I was just wondering while in the shower if the following limit

$\displaystyle \lim_{x\to{\infty}}\frac{e^{x}}{x!}=0$

Can be done another way...Please...Please don't put down the ways that are commonly seen...I know that

$\displaystyle x!$ increases much faster than $\displaystyle a^{x}$ thus the limit is 0...but does this method work?

For aesthetics n will denote ∞

So rewriting

$\displaystyle \lim_{x\to{\infty}}\frac{e^{x}}{x!}$

as

$\displaystyle \lim_{x\to\infty}\frac{1+x+\frac{x^2}{2!}+\text{.. .}+\frac{x^n}{n!}}{x(x-1)(x-2)\text{...}(x-(n-1))(x-n)}$

Factoring out an $\displaystyle x^{n}$ from top and bottom we get
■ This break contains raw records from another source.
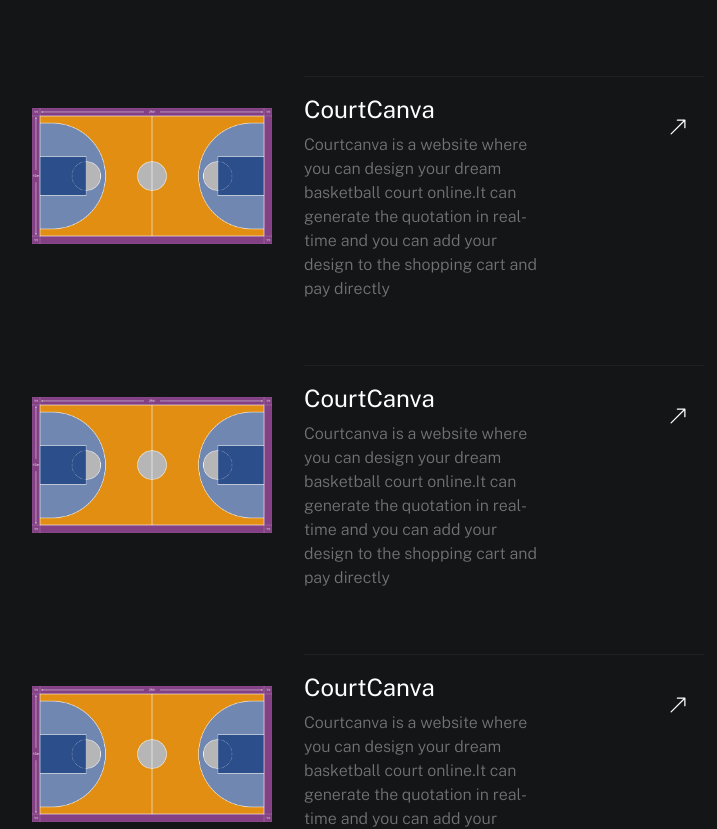
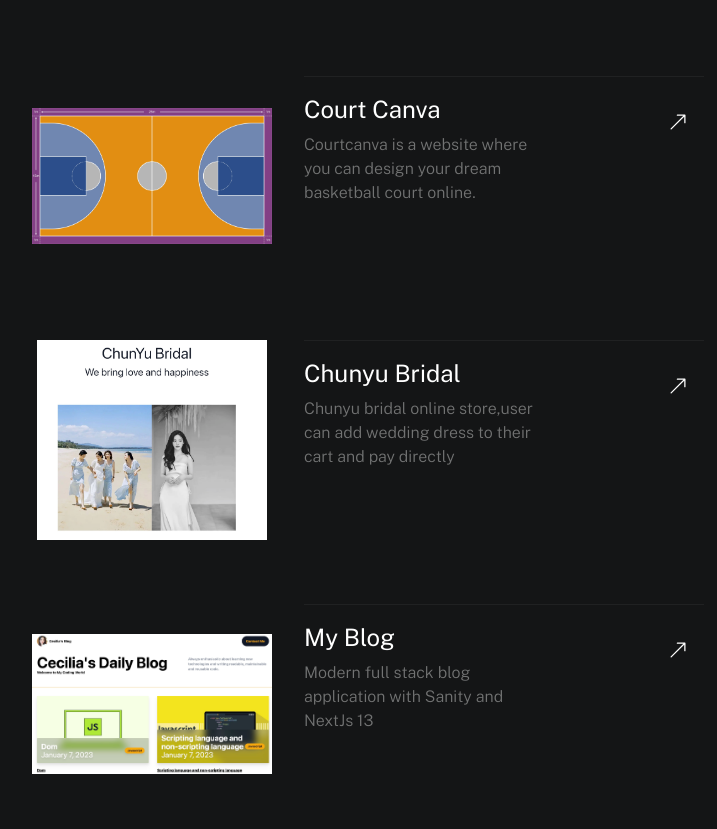
Before and after one commit to Cecilia0109/MyPortfolio, a Next.js app: page / in a window 1280 px wide. Shown: the part 1720-2549 px from the top of the page, without its empty margins (272-989 px from the left). Built offline with nearby package versions, Linux system fonts and the light colour scheme.

Commit message:
add more projects details

```diff
--- /dev/null
+++ b/Constants/data.ts
@@ -0,0 +1,25 @@
+export const works = [
+  {
+    title: "Court Canva",
+    desc: "Courtcanva is a website where you can design your dream basketball court online.",
+    src:"/works/courtcanva.jpg",
+    link:"https://www.courtcanva.com",
+    source:"https://github.com/courtcanva"
+  },
+  {
+    title:"Chunyu Bridal",
+    desc:"Chunyu bridal online store,user can add wedding dress to their cart and pay directly",
+    src:"/works/chunyu.jpg",
+    link:"https://ecommerce-lime-psi.vercel.app/",
+    source:"https://github.com/Cecilia0109/ecommerce"
+
+  },
+  {
+    title:"My Blog",
+    desc:"Modern full stack blog application with Sanity and NextJs 13",
+    src:"/works/blog.jpg",
+    link:"https://my-blog-lyart-seven.vercel.app/",
+    source:"https://github.com/Cecilia0109/MyBlog"
+  }
+
+];
--- a/components/Works/ProjectItem.tsx
+++ b/components/Works/ProjectItem.tsx
@@ -3,31 +3,32 @@ import { BsArrowUpRight } from "react-icons/bs";
 import Image from "next/image";
 import Link from "next/link";
 // FIXME: duration 500 doesn't work
-const ProjectItem = () => {
+const ProjectItem = ({...item}) => {
+
+  const {title,desc,src,source,link} = item
   return (
     <li className="relative list-none my-16">
-      <a href="https://www.courtcanva.com/" className="flex justify-center flex-col md:flex-row gap-4 md:gap-16  lg:gap-8 group/project transition-all duration-500 ease-in-out">
+      <a href={link} className="flex justify-center flex-col md:flex-row gap-4 md:gap-16  lg:gap-8 group/project transition-all duration-500 ease-in-out">
         <div className="relative before:projectBefore w-full h-[200px]  md:w-[40%] lg:w-[30%] before:group-hover/project:opacity-100 transition-all duration-500">
           <Image
-            src="/works/courtcanva.jpg"
-            alt="courtcanva"
+            src={src}
+            alt="title"
             fill
             className="relative object-contain"
           />
           <div className="flex gap-2 items-center justify-center h-full w-full">
-            <Link href="https://github.com/courtcanva" className="linkBtn opacity-0 group-hover/project:opacity-100 transition-all duration-500">Source Code</Link>
-            <Link href="https://github.com/courtcanva" className="linkBtn opacity-0 group-hover/project:opacity-100 transition-all duration-500">Download Link</Link>
+            <Link href={source} className="linkBtn opacity-0 group-hover/project:opacity-100 transition-all duration-500">Source Code</Link>
+            <Link href={link} className="linkBtn opacity-0 group-hover/project:opacity-100 transition-all duration-500">Download Link</Link>
           </div>
         </div>
-        <div className="max-w-[90%] md:max-w-[40%] lg:max-w-[50%] border-t-[1px] border-borderBlack pt-4 relative before:projectInfoBefore before:group-hover/project:w-full duration-300 transition-transform">
-          <h3 className="text-2xl pb-2 group-hover/project:text-yellow transition-all duration-500">CourtCanva</h3>
+        <div className="w-[90%] md:w-[40%] lg:w-[50%] border-t-[1px] border-borderBlack pt-4 relative before:projectInfoBefore before:group-hover/project:w-full duration-300 transition-transform">
+          <h3 className="text-2xl pb-2 group-hover/project:text-yellow transition-all duration-500">{title}</h3>
           <p className="md:max-w-[60%] text-[#727373] font-light ">
-            Courtcanva is a website where you can design your dream basketball
-            court online.It can generate the quotation in real-time and you can add your design to the shopping cart and pay directly
+           {desc}
           </p>
         </div>
       </a>
-      <a href="https://www.courtcanva.com/" className="absolute top-[60%] md:top-[18%] right-[10%] hover:scale-110 duration-300">
+      <a href={link} className="absolute top-[60%] md:top-[18%] right-[10%] hover:scale-110 duration-300">
         <BsArrowUpRight size={20} />
       </a>
     </li>
--- a/components/Works/index.tsx
+++ b/components/Works/index.tsx
@@ -1,5 +1,6 @@
 import React from "react";
 import ProjectItem from "./ProjectItem";
+import { works } from "../../Constants/data";
 
 const Works = () => {
   return (
@@ -8,9 +9,11 @@ const Works = () => {
       <p className="headingSecondary pb-8 md:pb-24 ">
         Here are some of the projects I&apos;ve built. Feel free to check them out.
       </p>
-      <ProjectItem />
-      <ProjectItem />
-      <ProjectItem />
+      {works.map((item,index) => (
+         <ProjectItem key={index} {...item}/>
+      ))}
+
+
     </div>
   );
 };
```
Also changed, not shown: public/works/blog.jpg (added), public/works/chunyu.jpg (added).
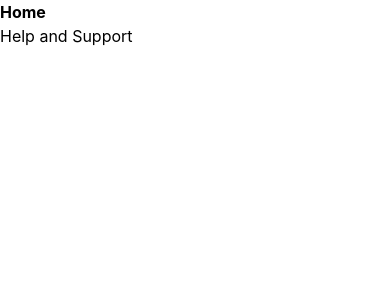
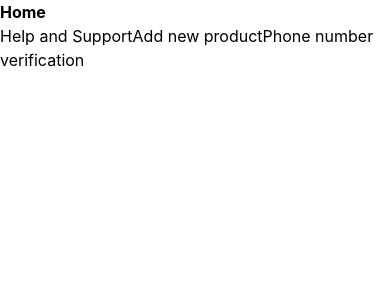
Before and after one commit to Ingressive-for-Good/I4G-OPENSOURCE-FRONTEND-PROJECT-2022, a React (Vite) app: page / in a window 390 px wide. Shown: the top 300 px of the page. Built offline with nearby package versions, Linux system fonts and the light colour scheme; a web font is replaced by a local one.

Commit message:
added link to the add new product page on the home page and phone verification page

```diff
--- a/routes.jsx
+++ b/routes.jsx
@@ -46,8 +46,12 @@ function Routes() {
         path="/"
         element={
           <>
+          {/* Add the link to your page here */}
             <h1 className="text-3xl font-bold text-red-600">Home</h1>
             <Link to="/support">Help and Support</Link>
+            <Link to="/products">Add new product</Link>
+            <Link to="/verification">Phone number verification</Link>
+
           </>
         }
       />
```
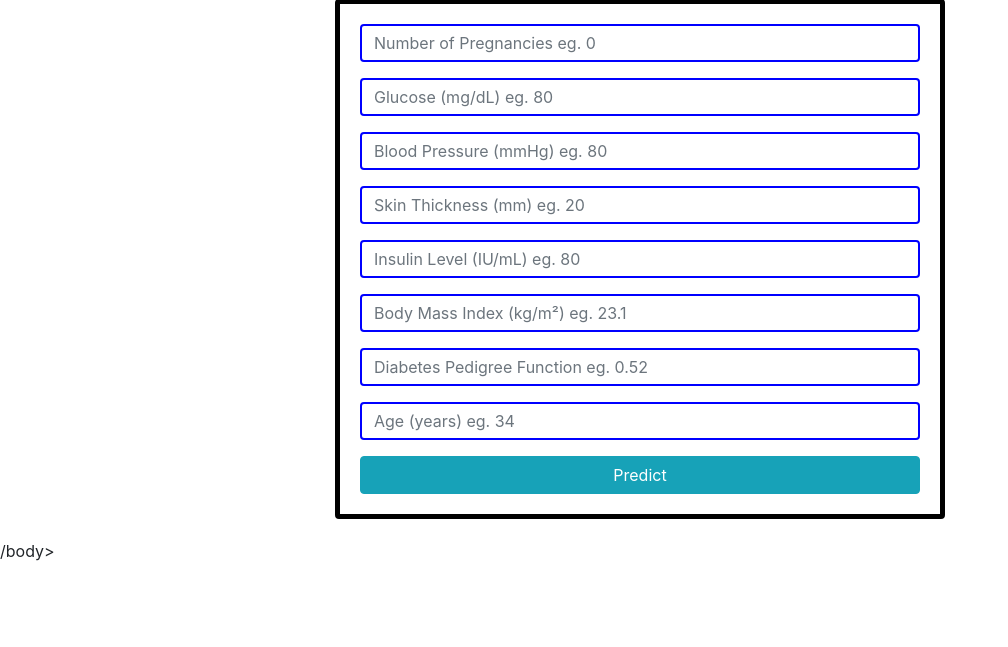
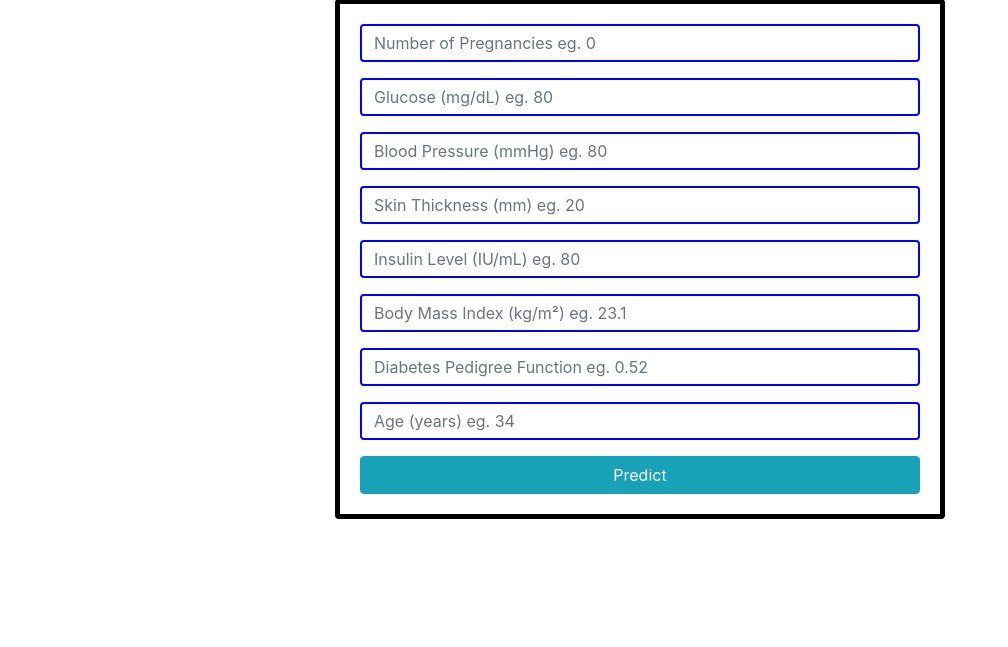
Before and after one commit to saikumarmolli/Disease-Prediction-System-Using-Machine-Learning, a Flask app: page /diabetes in a window 1280 px wide. Shown: the part 153-800 px from the top of the page, without its empty margins (0-1008 px from the left). Run offline with Flask 2, Linux system fonts and the light colour scheme; some libraries are stand-ins or nearby versions.

Commit message:
Update main.html

```diff
--- a/templates/main.html
+++ b/templates/main.html
@@ -75,5 +75,5 @@ footer{
 	{% endblock %}
     </div>
   </main>
-  /body>
+  </body>
 </html>
```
$\displaystyle \lim_{x\to\infty}\frac{x^{n}\bigg[\frac{1}{x^{n}}+\frac{1}{2!x^{n-1}}+\frac{1}{3!x^{n-3}}+...+\frac{1}{n!}\bigg]}{x^n(1-\frac{1}{x})(1-\frac{2}{x})...(1-\frac{n}{x})}$

Cancelling we would get

$\displaystyle \lim_{x\to\infty}\frac{\frac{1}{x^n}+\frac{1}{x^{n-1}}+\frac{1}{x^{n-2}2!}+...+\frac{1}{n!}}{(1-\frac{1}{x})(1-\frac{2}{x})...(1-\frac{n}{x})}$

Which would be equilvalent to

$\displaystyle \frac{0+0+0...+0}{(1-0)(1-0)...(1-0)}=\frac{0}{1}=0$

Is that mathematically sound?